(Entries taken from a collection)

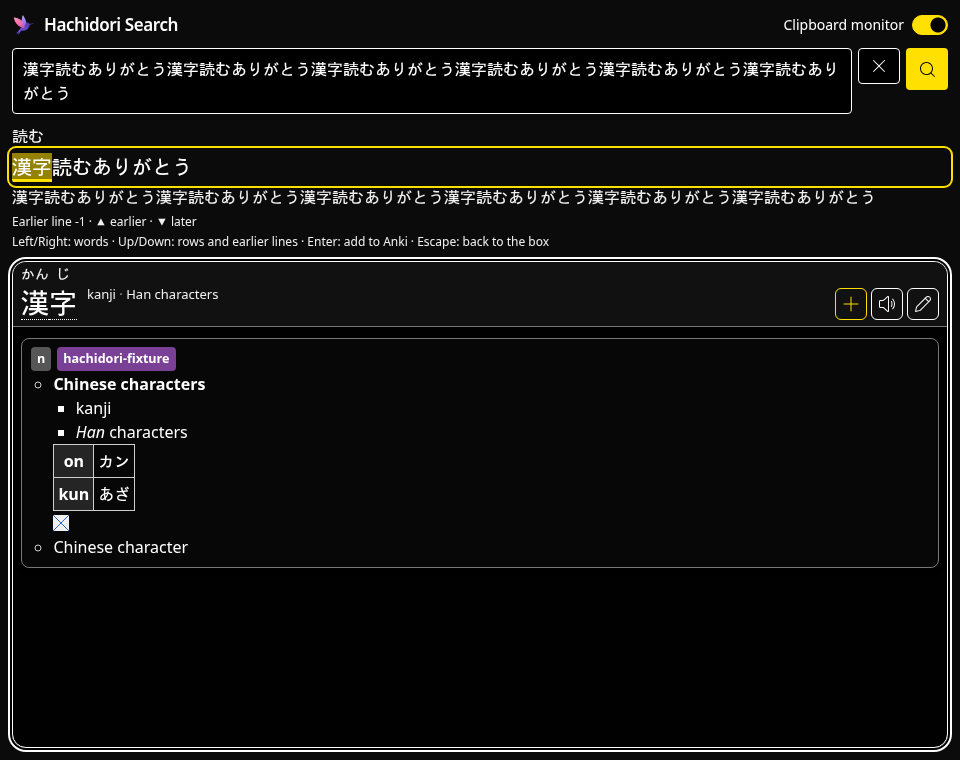
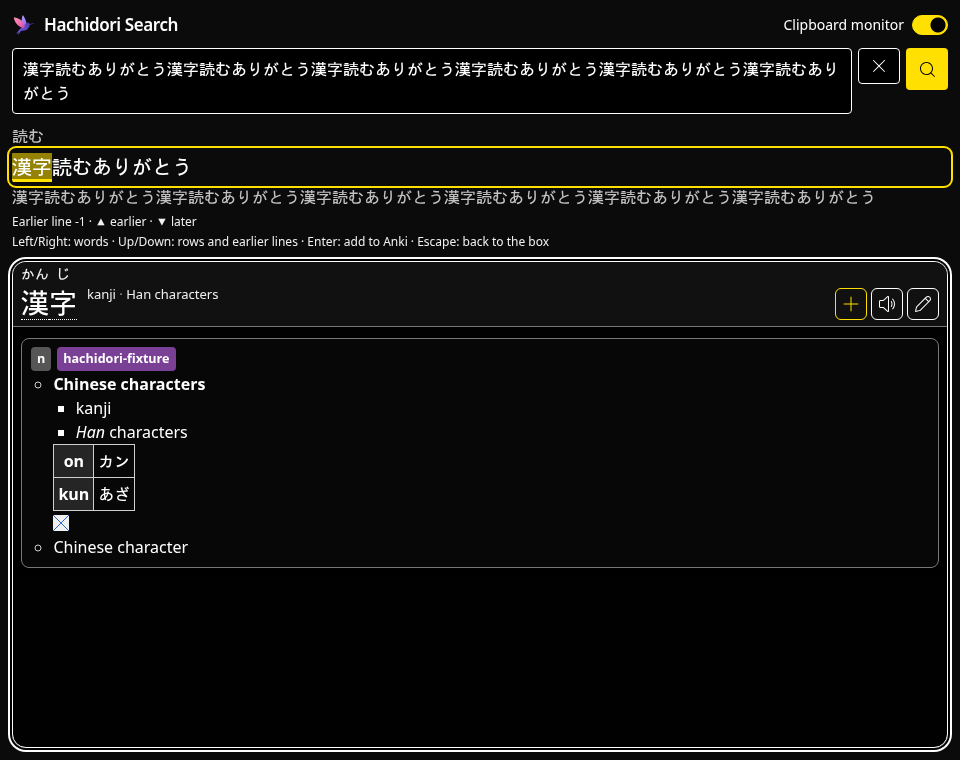
Search history media: screenshots at 626cd4e9, with the neighbour rows dimmed per palette and smaller

Changed region(s): [[0.0, 0.2421, 0.9062, 0.2724]]

diff --git a/search-history/README.md b/search-history/README.md
@@ -33,15 +33,15 @@ HACHIDORI_CHROME=<chrome 152> node scripts/capture-search-history-gifs.mjs <repo
 ## Screenshots
 
 `HACHIDORI_SEARCH_SCREENSHOTS=DIR node test/chrome-search-history.mjs` on the
-PR at `10d4715a`: an earlier line's visit (the searched text with its cursor,
+PR at `626cd4e9`: an earlier line's visit (the searched text with its cursor,
 the neighbour rows and the keys) in the default, Girlypop (light), Solarized
 Light and High contrast palettes and with forced colours emulated, and
-Settings → Reading → Search page. The neighbour rows are set smaller than the
-searched text in every palette, and in the palette's dim text, which is dimmer
-than its text only in Default, Autumn and High contrast; Girlypop and
-Solarized Light show rows told apart by size alone. The Chrome suite checks
-the rows at 4.5:1 or more, smaller, and dimmer where the palette has a dim
-text, in all 42 palettes.
+Settings → Reading → Search page. The neighbour rows are dimmed (the palette's
+dim text mixed toward the page, as far as each palette keeps 4.5:1) and set
+smaller than the searched text. Solarized Light's text is at 4.65:1, so there
+only the size sets them apart. The Chrome suite checks, in all 42 palettes,
+that the rows keep 4.5:1, are smaller, and are dimmer than the searched text
+wherever it is at 4.7:1 or more.
 
 ## Benchmark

**THE TASK:**
Show the lines where the word "Solarized" appears in the entries.

**PROBLEM SOLUTION:**
 the neighbour rows and the keys) in the default, Girlypop (light), Solarized
-Solarized Light show rows told apart by size alone. The Chrome suite checks
+smaller than the searched text. Solarized Light's text is at 4.65:1, so there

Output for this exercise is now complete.